  1. SS-Personalhauptamt: Seniority list of the NSDAP Schutzstaffel (SS-Oberst-Gruppenführer - SS-Standartenführer) , as of November 9, 1944, serial no.73
  2. Leonardo Conti , Biographical Archive of Psychiatry, accessed on August 28, 2019.
  3. newcomerdayton.com (accessed February 4, 2019).
  4. Irmgard Poweill: Don't Let Them See You Cry - Overcoming a Nazi Childhood. Orange Frazer. Wilmington 2008, ISBN 978-1-933197-47-0 .
  5. a b c d Thomas Maibaum: The leadership school of the German medical profession Alt-Rehse . University of Hamburg, dissertation in the Department of Medicine, 2007, p. 241. Archive University of Hamburg (PDF; 7 MB)
  6. Uwe Lohalm: Völkischer Radikalismus: The history of the Deutschvölkischer Schutz- und Trutz-Bund. 1919-1923 . Leibniz-Verlag, Hamburg 1970, p. 444. ISBN 3-87473-000-X .
  7. a b c d e f g h i j k l m n Thomas Maibaum: The leadership school of the German medical profession Alt-Rehse . University of Hamburg, dissertation in the Department of Medicine, 2007, p. 242.

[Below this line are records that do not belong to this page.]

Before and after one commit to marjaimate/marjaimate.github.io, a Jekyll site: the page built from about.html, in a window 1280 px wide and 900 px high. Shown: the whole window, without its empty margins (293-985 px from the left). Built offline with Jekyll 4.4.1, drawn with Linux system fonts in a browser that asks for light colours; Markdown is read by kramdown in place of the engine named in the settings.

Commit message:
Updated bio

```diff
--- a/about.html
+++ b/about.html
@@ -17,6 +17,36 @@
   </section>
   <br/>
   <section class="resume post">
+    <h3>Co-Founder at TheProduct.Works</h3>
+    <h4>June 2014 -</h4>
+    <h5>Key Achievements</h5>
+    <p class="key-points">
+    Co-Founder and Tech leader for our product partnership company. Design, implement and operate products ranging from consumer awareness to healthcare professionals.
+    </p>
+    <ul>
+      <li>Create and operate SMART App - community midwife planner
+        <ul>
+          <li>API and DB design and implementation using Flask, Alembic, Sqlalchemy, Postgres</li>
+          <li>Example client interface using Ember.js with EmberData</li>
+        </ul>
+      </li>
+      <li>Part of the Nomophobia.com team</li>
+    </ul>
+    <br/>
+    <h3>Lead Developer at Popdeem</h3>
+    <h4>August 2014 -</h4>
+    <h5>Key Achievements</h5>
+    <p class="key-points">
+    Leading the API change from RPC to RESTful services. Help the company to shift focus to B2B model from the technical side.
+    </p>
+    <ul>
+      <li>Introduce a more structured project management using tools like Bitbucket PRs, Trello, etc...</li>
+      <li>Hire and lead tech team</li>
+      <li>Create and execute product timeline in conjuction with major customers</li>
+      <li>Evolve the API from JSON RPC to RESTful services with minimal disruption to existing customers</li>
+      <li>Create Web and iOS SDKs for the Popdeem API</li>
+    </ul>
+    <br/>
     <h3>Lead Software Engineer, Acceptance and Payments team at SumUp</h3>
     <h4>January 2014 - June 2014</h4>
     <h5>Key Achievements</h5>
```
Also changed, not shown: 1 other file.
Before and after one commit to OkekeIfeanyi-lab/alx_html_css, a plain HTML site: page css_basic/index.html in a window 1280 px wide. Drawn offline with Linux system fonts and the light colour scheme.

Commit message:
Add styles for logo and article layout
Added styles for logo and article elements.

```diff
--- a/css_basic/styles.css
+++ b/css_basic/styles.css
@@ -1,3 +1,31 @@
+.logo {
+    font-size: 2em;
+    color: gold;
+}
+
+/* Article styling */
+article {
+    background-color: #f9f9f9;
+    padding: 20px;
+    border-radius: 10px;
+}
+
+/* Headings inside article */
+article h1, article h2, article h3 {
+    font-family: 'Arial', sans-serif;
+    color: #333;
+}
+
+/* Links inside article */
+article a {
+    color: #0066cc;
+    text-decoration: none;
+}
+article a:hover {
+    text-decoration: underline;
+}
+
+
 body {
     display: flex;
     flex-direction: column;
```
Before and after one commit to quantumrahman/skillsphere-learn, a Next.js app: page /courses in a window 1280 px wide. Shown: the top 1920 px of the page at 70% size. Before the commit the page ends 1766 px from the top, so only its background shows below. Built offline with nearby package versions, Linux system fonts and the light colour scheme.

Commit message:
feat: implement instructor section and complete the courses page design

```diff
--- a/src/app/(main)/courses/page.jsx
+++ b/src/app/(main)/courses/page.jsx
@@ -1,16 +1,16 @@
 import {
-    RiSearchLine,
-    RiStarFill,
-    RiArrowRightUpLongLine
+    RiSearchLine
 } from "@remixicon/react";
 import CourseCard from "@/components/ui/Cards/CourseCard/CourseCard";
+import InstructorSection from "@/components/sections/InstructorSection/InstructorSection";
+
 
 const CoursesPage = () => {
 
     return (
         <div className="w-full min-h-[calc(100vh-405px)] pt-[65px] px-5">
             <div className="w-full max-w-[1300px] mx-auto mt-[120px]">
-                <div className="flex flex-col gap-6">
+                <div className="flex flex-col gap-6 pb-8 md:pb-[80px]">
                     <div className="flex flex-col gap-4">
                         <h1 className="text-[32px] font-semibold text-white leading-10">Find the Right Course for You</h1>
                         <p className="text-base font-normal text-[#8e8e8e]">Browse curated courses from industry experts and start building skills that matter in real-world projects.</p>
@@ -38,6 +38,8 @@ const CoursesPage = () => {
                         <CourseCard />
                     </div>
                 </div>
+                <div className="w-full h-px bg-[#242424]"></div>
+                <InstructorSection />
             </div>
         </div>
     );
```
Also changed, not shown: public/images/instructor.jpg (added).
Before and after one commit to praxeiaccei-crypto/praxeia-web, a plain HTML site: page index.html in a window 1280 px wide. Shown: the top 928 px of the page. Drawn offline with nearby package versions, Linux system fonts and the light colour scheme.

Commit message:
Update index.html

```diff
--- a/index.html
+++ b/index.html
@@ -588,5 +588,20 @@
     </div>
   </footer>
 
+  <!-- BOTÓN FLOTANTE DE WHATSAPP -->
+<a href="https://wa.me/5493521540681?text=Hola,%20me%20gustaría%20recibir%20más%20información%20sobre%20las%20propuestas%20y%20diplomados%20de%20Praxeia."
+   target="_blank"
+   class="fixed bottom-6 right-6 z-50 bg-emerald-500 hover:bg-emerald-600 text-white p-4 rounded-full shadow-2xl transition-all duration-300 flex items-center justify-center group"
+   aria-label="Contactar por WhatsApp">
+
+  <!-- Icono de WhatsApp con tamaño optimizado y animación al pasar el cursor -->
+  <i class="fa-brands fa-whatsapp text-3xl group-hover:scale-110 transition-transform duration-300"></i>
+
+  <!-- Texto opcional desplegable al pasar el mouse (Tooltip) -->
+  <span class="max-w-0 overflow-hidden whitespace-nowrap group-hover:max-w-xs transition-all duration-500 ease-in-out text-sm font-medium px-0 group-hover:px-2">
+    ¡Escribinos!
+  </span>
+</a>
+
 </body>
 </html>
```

  8. Matthias Meusch: Conti, Leonardo. 2005, p. 270.
  9. ^ Excerpt from Daniel Siemens: Horst Wessel. Death and Transfiguration of a National Socialist . Siedler, Munich 2009, ISBN 978-3-88680-926-4 , p. 24
  10. Thomas Maibaum: The leadership school of the German medical profession Alt-Rehse . University of Hamburg, dissertation in the Department of Medicine, 2007, p. 243.
  11. ^ Arnd Krüger : The Olympic Games of 1936 and the world opinion. Bartels & Wernitz, Berlin 1973, ISBN 3-87039-925-2 .
  12. Jens Thiel: The teaching staff of the Friedrich-Wilhelms-Universität under National Socialism, in: Michael Grüttner u. a .: History of the University of Unter den Linden: Volume 2: The Berlin University between the World Wars 1918-1945, Akademie Verlag , Berlin 2012, ISBN 978-3-05-004667-9 , p. 476 online
  13. Maibaum pointed out that January 30, 1939 is also given in the literature, cf. Thomas Maibaum: The leadership school of the German medical profession Alt-Rehse . University of Hamburg, dissertation in the Department of Medicine, 2007, p. 243.
  14. Erich Stockhorst: 5000 heads. VMA-Verlag, Wiesbaden 1967
  15. ^ Statement by Werner Heyde , quoted in: Thomas Vormbaum (Ed.): "Euthanasia" in front of the court. The indictment of the public prosecutor at the Higher Regional Court Frankfurt / M. against Dr. Werner Heyde u. a. on May 22, 1962 ; BWV, Berlin 2005; ISBN 3-8305-1047-0 ; P. 156.
  16. In the literature, October 8, 1945 is also given as the date of the suicide, cf. Thomas Maibaum: The leadership school of the German medical profession Alt-Rehse . University of Hamburg, dissertation in the Department of Medicine, 2007; P. 243.
  17. ^ Raul Hilberg: The annihilation of the European Jews . Volume 3. Frankfurt am Main 1990, p. 1147.
  18. Documentation at mediaprojects (Italian)